The University of North Carolina at Greensboro

Tuesday, September 3, 2013

Hollie Mason: September blog entry

I always have a hard time describing myself, but, lately, I’ve decided that the best way to describe myself is to give others a list of the things that I DO and let them put together their own image of Hollie Mason. So here is my list:

  • I teach seventh grade Exceptional Children at Walkertown Middle School. More on that later!
  • I am completing my final semester of graduate school at UNCG.
  • I remember really odd things that others may forget. Specifically, random conversations or minor details.
  • I read biographies and history-related books (among other books, I love to read!) while actively hating history-related classes. I also promptly forget dates and details about the history-related books that I read (kind of negates the above item on the list, but that’s just my weird brain).
  • I eat. All. The. Time. The most common thing I say is “I’m hungry” followed closely by “I’m really hungry.”
  • I crochet. Like, really really unique things (and some normal things, but I like challenges).
  • I make balloon animals. Yeah. Balloon animals. It was a great summer part-time gig!
  • I am a wife of four-and-a-half years, and still learning more about love and patience. Pretty sure he’s still learning more about love and patience, too. In fact, I’m almost positive that his patience has grown exponentially since meeting me.
  • I procrastinate in the most productive way. My mom describes me as the most productive lazy person you’ll ever meet. Sounds crazy, but I think it’s accurate.
  • I talk.
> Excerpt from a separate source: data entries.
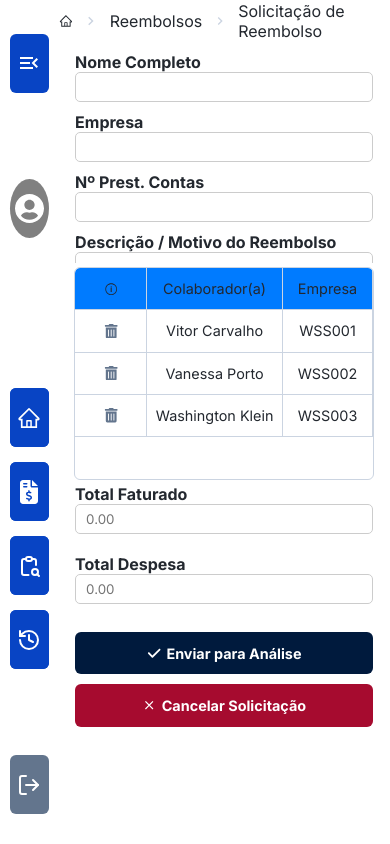
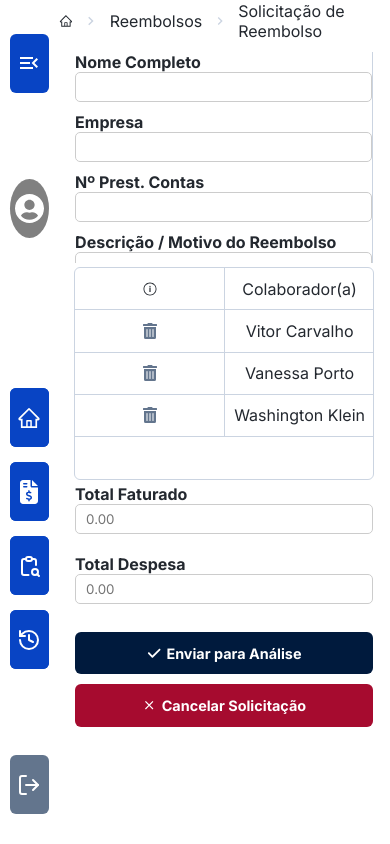
Before and after one commit to lucasgomesdacruz/sispar, a React (Vite) app: page /reembolso in a window 390 px wide. Built offline with nearby package versions, Linux system fonts and the light colour scheme.

Commit message:
:construction: :iphone: feat: ajustes de responsividade

```diff
--- a/src/pages/reembolso/Reembolso.module.scss
+++ b/src/pages/reembolso/Reembolso.module.scss
@@ -691,7 +691,7 @@
                     justify-content: space-between;
                     grid-template-columns: none; //mobile
                     // grid-template-rows: auto auto; tablet
-                    border-right: none; //tablet
+                    border-right: 1px solid $surface-layer; //tablet
                     padding-right: 0px; //tablet
 
                     > *:nth-child(4) {
@@ -783,8 +783,8 @@
                         justify-content: space-between;
                         gap: 10px;
                         // grid-template-columns: 6% 6% 6% 10% 8% 12% 12% 12% 10% 5%;
-                        grid-template-columns: none; //tablet //mobile
-                        grid-template-rows: none; //tablet //mobile
+                        grid-template-columns: 1px solid $surface-layer; //tablet //mobile
+                        grid-template-rows: 1px solid $surface-layer; //tablet //mobile
 
                         .save {
                             display: flex;
@@ -851,6 +851,7 @@
                 .customTable {
                     display: grid;
                     width: 100%;
+                    border-collapse: collapse;
 
                     .containerThead {
                         height: 5vh;
@@ -862,28 +863,30 @@
                         .containerTr {
                             width: 100%;
                             display: grid;
-                            // grid-template-columns: 3% 9% 6% 6% 7% 7% 11% 10% 5% 5% 5% 5% 5% 5% 5% 6%;
-                            grid-template-columns: 8% 15% 10% 10% 10% 10% 20% 20% 10% 10% 10% 10% 10% 10% 15% 10%; //tablet
+
+                            grid-template-columns: 1fr 1fr 1fr 1fr 1fr 1fr 1fr 1fr 1fr 1fr 1fr 1fr 1fr 1fr 1fr 1fr;
 
                             th {
-                                width: 100%;
+                                width: 150px; //mobile
                                 display: grid;
                                 justify-content: center;
                                 align-items: center;
                                 border-right: 1px solid $surface-layer;
                                 border-bottom: 1px solid $surface-layer;
                                 grid-template-columns: auto; //tablet
-                                background-color: #007bff;
 
-                                // text-overflow: ellipsis;
-                                white-space: nowrap; //tablet
-                                // overflow: hidden;
+
+
+
+                                text-overflow: ellipsis; //mobile
+                                white-space: nowrap; //mobile
+                                overflow: hidden; //mobile
 
 
                                 height: 5vh;
                                 font-weight: 400;
 
-                                font-size: 0.90rem;//mobile
+                                font-size: 1rem;//mobile
                                 color: $secondary-bg;
                             }
                         }
@@ -898,7 +901,9 @@
                             width: 100%;
                             display: grid;
                             // grid-template-columns: 3% 9% 6% 6% 7% 7% 11% 10% 5% 5% 5% 5% 5% 5% 5% 6%;
-                            grid-template-columns: 8% 15% 10% 10% 10% 10% 20% 20% 10% 10% 10% 10% 10% 10% 15% 10%;
+                            grid-template-columns: 1fr 1fr 1fr 1fr 1fr 1fr 1fr 1fr 1fr 1fr 1fr 1fr 1fr 1fr 1fr 1fr;
+
+
 
                             .clickHover,
                             .motiveHover {
@@ -918,18 +923,22 @@
                                 display: grid;
                                 align-items: center;
                                 justify-content: center;
-                                border-right: 1px solid $surface-layer;
-                                border-bottom: 1px solid $surface-layer;
+                                border-right: 1px solid $surface-layer; //mobile
+                                border-bottom: 1px solid $surface-layer; //mobile
 
-                                white-space: nowrap; //tablet
-                                // overflow: hidden; //tablet
-                                // text-overflow: ellipsis; //tablet
+
+                                width: 150px; //mobile
+                                text-overflow: ellipsis; //mobile
+                                white-space: nowrap; //mobile
+                                overflow: hidden; //mobile
+
+
 
 
                                 height: 5vh;
                                 font-weight: 400;
 
-                                font-size: 0.90rem;//mobile
+                                font-size: 1rem;//mobile
                                 color: $secondary-bg;
 
                                 svg {
```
A LOT.
  • I am the mommy to two beautiful, spoiled rotten puppies. I’ll probably still manage to fit them into my blog posts on teaching. (And at four-years-old, they’re not really puppies anymore, but they’re my babies!)
  • I suddenly find myself writing for a blog.
  • Oh. And I’m growing a tiny human in my ever-growing belly. The puppies are NOT going to understand what is going on come February.
  • And with that knowledge, you will likely understand that I nap WHENEVER I get the chance. Especially considering my list once included the constant consumption of coffee (which you will notice is now absent from my list).

    I don’t necessarily do all of the above listed items at the same time, but I do keep myself busy. I don’t do quite as well when I don’t have something due.

    I mostly wanted to introduce myself in my first blog entry, but a huge part of who I am is who I was. I grew up at the beach and went to college in the mountains (go App!); I never thought that I would be happy anywhere besides one of those two extremes, but here I am, happily residing in Winston-Salem, not as close to either extreme as I thought I’d be. I majored in Psychology at Appalachian and immediately began work at Grandfather Home for Children in Banner Elk, NC upon graduation. Without getting into too much of the technical mumbo jumbo and acronyms involved in mental health, Grandfather Home is a Level III group home for sexually abused/sexually at-risk children and teenagers. I worked with various groups of children between the ages of 5 and 18 to help them overcome the terrible abuse they had suffered and just learn how to keep surviving in the real world. I left that job when I got married and we decided to make our home in Winston-Salem. I am still in contact with some people who work there and love the mission. It is a huge part of my heart.

    Other than that, I worked as an Intensive In-Home service provider, going to the homes of families that included children who had been diagnosed with various mental health disabilities (mostly ADHD, ODD, PTSD, LMNOP… you get the point). I helped educate parents on how to help their child in the home and support them in the school setting. After that, I moved to working at an alternative school, where I realized my calling was teaching, and met the person who introduced me to UNCG’s Project ENRICH.

    And now we find me finishing up my Project ENRICH duties, sitting on my couch, eating Spaghetti-O’s, and writing for the School of Education’s blog (what an honor)! My previous experiences, plus my year-long residency at Walkertown Middle School last year, have helped me really hone in on my dream. And I’m not sure I’ll be done after graduate school (though I’ll definitely slow down for a while with a new tiny human relying on me).

    Finally, because I wrote way more than I intended to, I want to leave you with: why Special Education? Well. More of my history helped with that decision. When I was four years old, I was involved with a pretty unique accident. I was run over by a riding lawn mower. Without going into gory details, my skull was crushed and a large part of my brain was destroyed. Miraculously, I not only came through alive, I came through with absolutely zero complications. With the exception of some serious “blonde” moments, which I’m sure I would have dealt with regardless of the accident, my brain and body function perfectly. I even made it to first-chair drummer in All-County band three years in a row, proving that my coordination was no problem at all. So, why Special Ed? Because those children that sit in front of me, I could have been any one of them. The fact that school came easy to me, that I could walk and talk, even that all of my hair grew back… those things lead towards me understanding that I am the exception. And I should use my gifts and my abilities to give back to those who were not the exception.

    1 comment:

    1. WOW! I am very pleased that this blog in continuing. I thought this was a great idea and was thrilled to be apart of it! So glad to see such a different (but awesome) perspective leading it on. Can't wait to read more :)